### GOAL OF THE EXERCISE
Return every entry exactly.

------------------------------------------------------------------------

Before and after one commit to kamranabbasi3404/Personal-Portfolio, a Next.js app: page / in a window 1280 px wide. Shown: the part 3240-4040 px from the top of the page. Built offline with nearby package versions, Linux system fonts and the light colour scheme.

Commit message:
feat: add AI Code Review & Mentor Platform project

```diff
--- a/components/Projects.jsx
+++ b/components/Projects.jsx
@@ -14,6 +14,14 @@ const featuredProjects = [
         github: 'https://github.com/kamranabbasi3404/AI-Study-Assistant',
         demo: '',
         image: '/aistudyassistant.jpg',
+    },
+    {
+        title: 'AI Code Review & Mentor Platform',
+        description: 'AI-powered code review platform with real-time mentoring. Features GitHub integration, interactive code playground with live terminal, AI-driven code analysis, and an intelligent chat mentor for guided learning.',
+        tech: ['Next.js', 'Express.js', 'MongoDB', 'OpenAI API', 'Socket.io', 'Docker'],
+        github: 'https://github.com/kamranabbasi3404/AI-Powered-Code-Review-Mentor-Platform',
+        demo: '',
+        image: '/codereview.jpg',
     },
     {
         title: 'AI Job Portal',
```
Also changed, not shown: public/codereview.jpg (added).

------------------------------------------------------------------------

### EXERCISE RESPONSE
Before and after one commit to kamranabbasi3404/Personal-Portfolio, a Next.js app: page / in a window 1280 px wide. Shown: the part 3240-4040 px from the top of the page. Built offline with nearby package versions, Linux system fonts and the light colour scheme.

Commit message:
feat: add AI Code Review & Mentor Platform project

```diff
--- a/components/Projects.jsx
+++ b/components/Projects.jsx
@@ -14,6 +14,14 @@ const featuredProjects = [
         github: 'https://github.com/kamranabbasi3404/AI-Study-Assistant',
         demo: '',
         image: '/aistudyassistant.jpg',
+    },
+    {
+        title: 'AI Code Review & Mentor Platform',
+        description: 'AI-powered code review platform with real-time mentoring. Features GitHub integration, interactive code playground with live terminal, AI-driven code analysis, and an intelligent chat mentor for guided learning.',
+        tech: ['Next.js', 'Express.js', 'MongoDB', 'OpenAI API', 'Socket.io', 'Docker'],
+        github: 'https://github.com/kamranabbasi3404/AI-Powered-Code-Review-Mentor-Platform',
+        demo: '',
+        image: '/codereview.jpg',
     },
     {
         title: 'AI Job Portal',
```
Also changed, not shown: public/codereview.jpg (added).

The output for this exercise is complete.